Listeners were given the opportunity to win a year’s worth of free oil changes by entering a contest. Once entered, participants received coupons via text message for deals on oil changes, wiper blades, tire rotations and more.
Unlike ever before, the radio station was able to gather data by tracking how many people redeemed the mobile offers. Nearly 50 percent of respondents were new customers, and that’s just based on the trackable text messages with no other marketing efforts factored in.
Not only did this simple campaign offer a cost-effective way to measure success, it brought in an influx of new and returning customers.
One of the nation’s oldest and largest tire retailers, Belle Tire, set out to create a customer pool it can communicate with on a regular basis.
The company ran television and radio ads encouraging listeners to text to win a $20-off mobile coupon. Entrants were then invited to the Belle Tire Advantage club, and 55 percent joined. As a result, the company built up a strong database to offer at-your-fingertip incentives and perks to on an ongoing basis.
Notice the common thread in all of these scenarios? It’s combining old with new; using radio as a means to reap the benefits of mobile.
Radio certainly has an edge when it comes to communicating with an audience at a hard-to-reach time (you can’t really surf the Web, browse social media or watch TV during rush hour). And Fox Chevrolet strategically took advantage of its location since many consumers in the Baltimore area spend a chunk of their day commuting. What better time for a driver to think about buying a new car than when they’re actually in their car?
As for Jiffy Lube, they had deals to offer. Giving customers those incentives via text message had extraordinary reach—more so than e-mail blasts, where you have to keep your fingers crossed that customer opens the e-mail let alone prints out a coupon.
Belle Tire’s case of traditional meets new media proved that even the oldest brands can adapt to the most innovative technologies.
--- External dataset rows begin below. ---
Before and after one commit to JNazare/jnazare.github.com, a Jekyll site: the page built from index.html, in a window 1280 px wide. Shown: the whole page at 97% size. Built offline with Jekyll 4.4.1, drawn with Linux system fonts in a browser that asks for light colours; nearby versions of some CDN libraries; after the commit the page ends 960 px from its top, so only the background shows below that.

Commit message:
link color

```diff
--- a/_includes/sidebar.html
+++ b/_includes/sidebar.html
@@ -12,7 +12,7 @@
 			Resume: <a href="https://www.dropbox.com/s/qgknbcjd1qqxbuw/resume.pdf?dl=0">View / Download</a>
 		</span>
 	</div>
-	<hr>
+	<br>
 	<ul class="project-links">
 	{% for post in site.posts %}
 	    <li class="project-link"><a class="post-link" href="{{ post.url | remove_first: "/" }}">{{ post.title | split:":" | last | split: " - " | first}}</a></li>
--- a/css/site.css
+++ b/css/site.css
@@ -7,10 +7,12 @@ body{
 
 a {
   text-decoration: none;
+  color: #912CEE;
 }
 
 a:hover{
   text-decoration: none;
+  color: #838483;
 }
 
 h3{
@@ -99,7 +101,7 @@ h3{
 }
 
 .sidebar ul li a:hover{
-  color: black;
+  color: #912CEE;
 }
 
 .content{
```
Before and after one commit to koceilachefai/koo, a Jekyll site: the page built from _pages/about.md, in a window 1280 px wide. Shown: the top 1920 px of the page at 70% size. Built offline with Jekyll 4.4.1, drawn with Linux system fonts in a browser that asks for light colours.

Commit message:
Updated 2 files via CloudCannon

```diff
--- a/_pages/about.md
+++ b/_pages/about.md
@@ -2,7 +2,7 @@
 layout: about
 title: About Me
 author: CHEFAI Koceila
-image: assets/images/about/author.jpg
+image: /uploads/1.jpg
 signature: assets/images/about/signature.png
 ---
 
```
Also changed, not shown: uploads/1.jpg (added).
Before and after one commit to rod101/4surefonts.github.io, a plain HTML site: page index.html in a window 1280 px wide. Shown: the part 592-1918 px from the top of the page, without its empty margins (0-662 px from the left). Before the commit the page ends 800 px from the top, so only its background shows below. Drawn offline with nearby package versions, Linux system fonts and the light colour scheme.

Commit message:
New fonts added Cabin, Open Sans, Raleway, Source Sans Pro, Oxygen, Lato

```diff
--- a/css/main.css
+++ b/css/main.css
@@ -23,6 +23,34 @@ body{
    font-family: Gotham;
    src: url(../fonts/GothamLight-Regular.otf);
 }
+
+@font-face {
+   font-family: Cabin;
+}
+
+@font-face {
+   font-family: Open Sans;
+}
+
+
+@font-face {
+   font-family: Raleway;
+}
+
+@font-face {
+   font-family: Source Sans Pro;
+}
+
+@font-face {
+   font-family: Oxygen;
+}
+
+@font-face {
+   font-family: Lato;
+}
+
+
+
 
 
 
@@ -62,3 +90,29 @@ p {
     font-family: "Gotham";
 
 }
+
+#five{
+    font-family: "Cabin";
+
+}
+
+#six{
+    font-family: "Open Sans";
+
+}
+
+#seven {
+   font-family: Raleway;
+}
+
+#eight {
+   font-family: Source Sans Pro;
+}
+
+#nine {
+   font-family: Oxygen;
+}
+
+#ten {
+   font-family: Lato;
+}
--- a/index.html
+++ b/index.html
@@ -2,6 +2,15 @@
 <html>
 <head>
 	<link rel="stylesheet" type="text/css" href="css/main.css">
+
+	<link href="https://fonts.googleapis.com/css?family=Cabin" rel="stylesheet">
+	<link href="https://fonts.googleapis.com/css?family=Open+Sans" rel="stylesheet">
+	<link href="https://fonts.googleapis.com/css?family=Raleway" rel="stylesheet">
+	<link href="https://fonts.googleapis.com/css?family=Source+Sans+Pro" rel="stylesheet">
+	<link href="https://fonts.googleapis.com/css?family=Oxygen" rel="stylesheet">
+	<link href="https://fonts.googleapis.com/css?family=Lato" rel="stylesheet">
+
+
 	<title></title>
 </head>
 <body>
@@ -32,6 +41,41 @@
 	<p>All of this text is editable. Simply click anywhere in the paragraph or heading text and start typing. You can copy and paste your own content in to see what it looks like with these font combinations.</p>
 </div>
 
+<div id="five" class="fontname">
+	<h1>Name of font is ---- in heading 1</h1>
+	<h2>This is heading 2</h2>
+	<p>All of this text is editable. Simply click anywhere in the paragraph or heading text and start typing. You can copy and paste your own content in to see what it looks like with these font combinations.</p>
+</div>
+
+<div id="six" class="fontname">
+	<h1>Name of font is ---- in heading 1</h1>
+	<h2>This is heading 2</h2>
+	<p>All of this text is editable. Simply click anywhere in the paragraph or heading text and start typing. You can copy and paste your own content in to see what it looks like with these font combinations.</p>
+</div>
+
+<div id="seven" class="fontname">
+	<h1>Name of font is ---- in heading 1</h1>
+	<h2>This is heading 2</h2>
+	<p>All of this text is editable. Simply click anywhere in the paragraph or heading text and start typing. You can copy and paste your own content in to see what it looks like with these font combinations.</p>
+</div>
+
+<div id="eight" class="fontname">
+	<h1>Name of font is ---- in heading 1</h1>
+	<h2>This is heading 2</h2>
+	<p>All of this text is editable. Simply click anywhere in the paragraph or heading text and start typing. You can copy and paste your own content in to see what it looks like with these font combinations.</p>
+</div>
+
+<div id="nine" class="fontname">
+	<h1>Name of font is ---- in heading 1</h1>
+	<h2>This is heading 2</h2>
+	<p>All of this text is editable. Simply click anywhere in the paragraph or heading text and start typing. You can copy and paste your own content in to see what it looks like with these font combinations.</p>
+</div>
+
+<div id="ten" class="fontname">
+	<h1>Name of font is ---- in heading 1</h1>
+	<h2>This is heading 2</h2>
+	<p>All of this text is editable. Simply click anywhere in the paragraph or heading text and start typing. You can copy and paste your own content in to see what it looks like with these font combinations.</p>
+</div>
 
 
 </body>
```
So, with the cases Hasen outlines in mind, you may want to carry on with that radio budget you’ve been allocating for years (but maybe ditch the corny jingle). Try marrying radio and mobile– marketing’s power couple.